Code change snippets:
= = = = =

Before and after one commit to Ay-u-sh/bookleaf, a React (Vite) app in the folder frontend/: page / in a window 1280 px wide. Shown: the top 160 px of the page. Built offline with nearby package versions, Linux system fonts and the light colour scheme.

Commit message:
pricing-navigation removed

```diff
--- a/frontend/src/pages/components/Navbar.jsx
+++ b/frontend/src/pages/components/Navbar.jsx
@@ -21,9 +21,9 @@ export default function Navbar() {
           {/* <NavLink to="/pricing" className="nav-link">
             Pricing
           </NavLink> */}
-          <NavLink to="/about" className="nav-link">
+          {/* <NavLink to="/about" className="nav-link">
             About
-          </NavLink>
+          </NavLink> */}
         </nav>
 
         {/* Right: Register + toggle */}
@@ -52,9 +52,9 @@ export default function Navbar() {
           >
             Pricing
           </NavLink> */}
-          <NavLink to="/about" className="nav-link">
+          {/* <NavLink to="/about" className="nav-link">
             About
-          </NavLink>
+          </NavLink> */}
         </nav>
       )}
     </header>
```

= = = = =

[Task requirements]:
The records above need to be duplicated. Keep every word unchanged.

[Written reply]:
Before and after one commit to Ay-u-sh/bookleaf, a React (Vite) app in the folder frontend/: page / in a window 1280 px wide. Shown: the top 160 px of the page. Built offline with nearby package versions, Linux system fonts and the light colour scheme.

Commit message:
pricing-navigation removed

```diff
--- a/frontend/src/pages/components/Navbar.jsx
+++ b/frontend/src/pages/components/Navbar.jsx
@@ -21,9 +21,9 @@ export default function Navbar() {
           {/* <NavLink to="/pricing" className="nav-link">
             Pricing
           </NavLink> */}
-          <NavLink to="/about" className="nav-link">
+          {/* <NavLink to="/about" className="nav-link">
             About
-          </NavLink>
+          </NavLink> */}
         </nav>
 
         {/* Right: Register + toggle */}
@@ -52,9 +52,9 @@ export default function Navbar() {
           >
             Pricing
           </NavLink> */}
-          <NavLink to="/about" className="nav-link">
+          {/* <NavLink to="/about" className="nav-link">
             About
-          </NavLink>
+          </NavLink> */}
         </nav>
       )}
     </header>
```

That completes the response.